Do you think it is too small to use?
We hear similar questions on many occasions. Then a process of tactful education starts as we try to explain why that photo of 400×300 pixels won’t work as cover image despite the fact it behaves really well on a website.
To avoid further miscalculations, I have created a Simple Bitmap Calculator to assist inexperienced clients, but also designers, with translating popular size units:
Instructions — easy as 1, 2, 3
- Choose source unit type
First press a button at the bottom with units you want to translate from. Yo may choose pixels, megapixels, centimetres or inches.
- Enter image dimensions
Just select the text inside either blue window and enter horizontal and vertical dimension of your image.

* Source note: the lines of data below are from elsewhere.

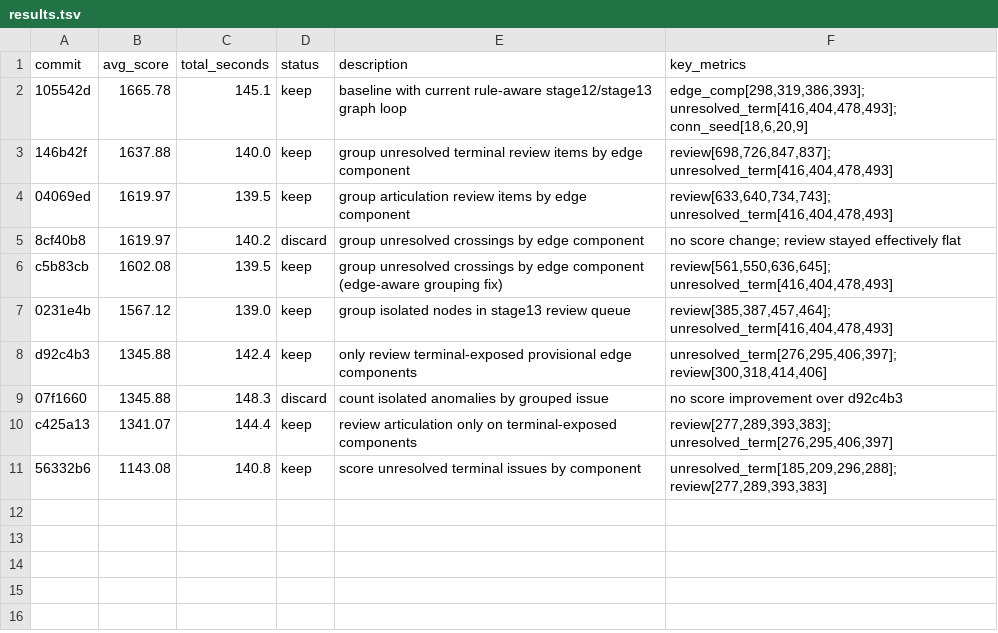
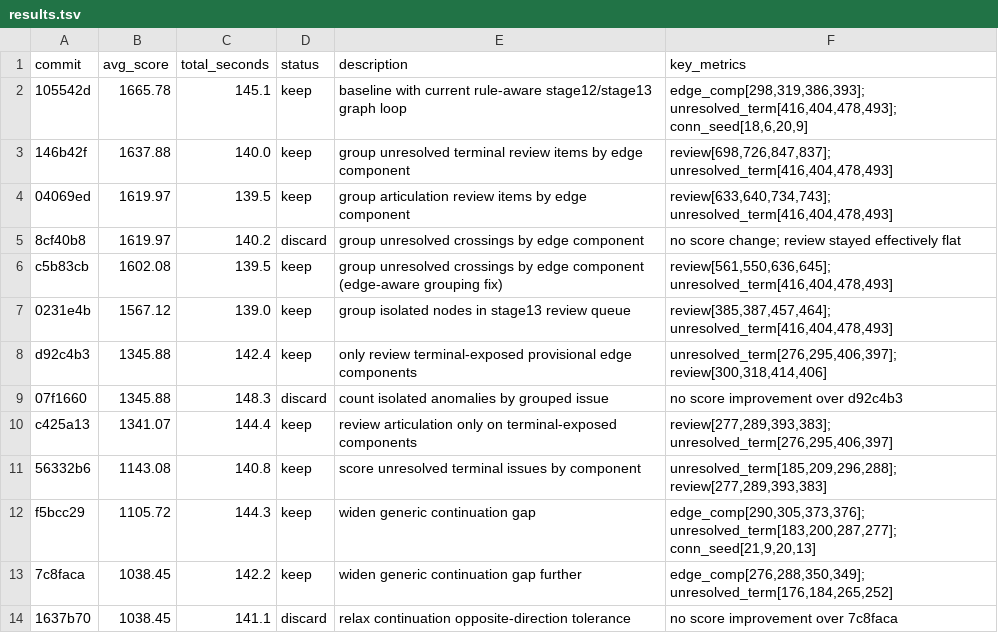
Before and after one commit to may3rd/GARNET, a TSV file: autoresearch/graph_loop/results.tsv, drawn as a sheet; the diff names each change by its address in the sheet, - before the commit and + after, or states it on an @@ line.

Commit message:
autoresearch: record component-exposed terminal filtering win

```diff
--- a/autoresearch/graph_loop/results.tsv
+++ b/autoresearch/graph_loop/results.tsv
+row 12: f5bcc29 | 1105.72 | 144.3 | keep | widen generic continuation gap | edge_comp[290,305,373,376]; unresolved_term[183,200,287,277]; conn_seed[21,9,20,13]
+row 13: 7c8faca | 1038.45 | 142.2 | keep | widen generic continuation gap further | edge_comp[276,288,350,349]; unresolved_term[176,184,265,252]
+row 14: 1637b70 | 1038.45 | 141.1 | discard | relax continuation opposite-direction tolerance | no score improvement over 7c8faca
```
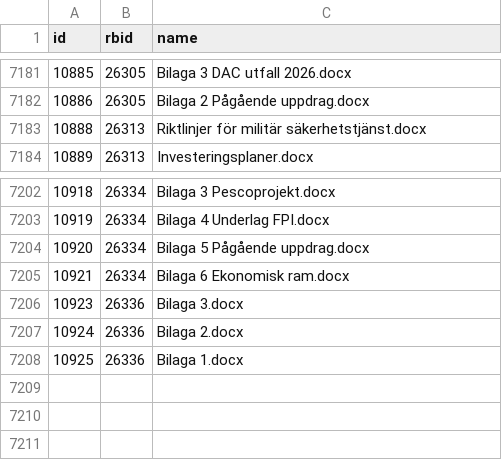
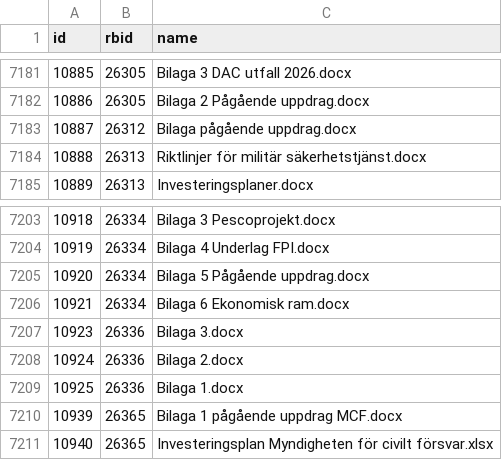
Before and after one commit to civictechsweden/oppna-statsliggaren, a CSV file: attachments.csv, drawn as a sheet; only a part is shown, gaps mark what is left out; the diff names each change by its address in the sheet, - before the commit and + after, or states it on an @@ line.

```diff
--- a/attachments.csv
+++ b/attachments.csv
+row 7183: 10887 | 26312 | Bilaga pågående uppdrag.docx
+row 7210: 10939 | 26365 | Bilaga 1 pågående uppdrag MCF.docx
+row 7211: 10940 | 26365 | Investeringsplan Myndigheten för civilt försvar.xlsx
```
Also changed, not shown: 1 other file.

To check pixel dimensions of an image in Windows, right-click the file, select ‘Properties’, ‘Summary’ tab and press ‘Advanced’ button. On Mac, open the image in Preview, select ‘Tools’ menu and ‘Show Inspector’ (cmd+i).
- Choose destination unit
Press any other button to see what your image dimensions will be (e.g. centimetres in print quality).
You want to check if a photo on your hard drive will be of enough quality to use as a full bleed cover image on an A4 brochure.
First, check the image pixel dimensions as per point 2. above. Then, select ‘PIXELS’ button and enter the horizontal and vertical value into the calculator. Press ‘CM@300DPI’ button. If the result is close to 21 CM x 30 CM (A4 is exactly 21 x 29,7 CM) or more you should be safe using the image on the cover.
You took a picture with your 4.2 megapixel camera. What size in inches (print quality, of course) is it equal to?
On the calculator, press the ‘MEGAPIXELS’ button. In the left hand side window select the text and enter ‘4.2’. Next, press the ‘IN@300DPI’ button. You should get the result of ca. 8 x 6 inches. That should be plenty to put on a postcard!
Note: Keep in mind the above tool is for information purposes only. Not all images are automatically eligible for print, based only on their dimensions. Speak to us — we can help.
I would love to hear your opinions about our Calculator and how it can be improved. If you have any urgent matter related to design and print or simply prefer human contact, please let me know on 020 8963 0123 or email firstname.lastname@example.org.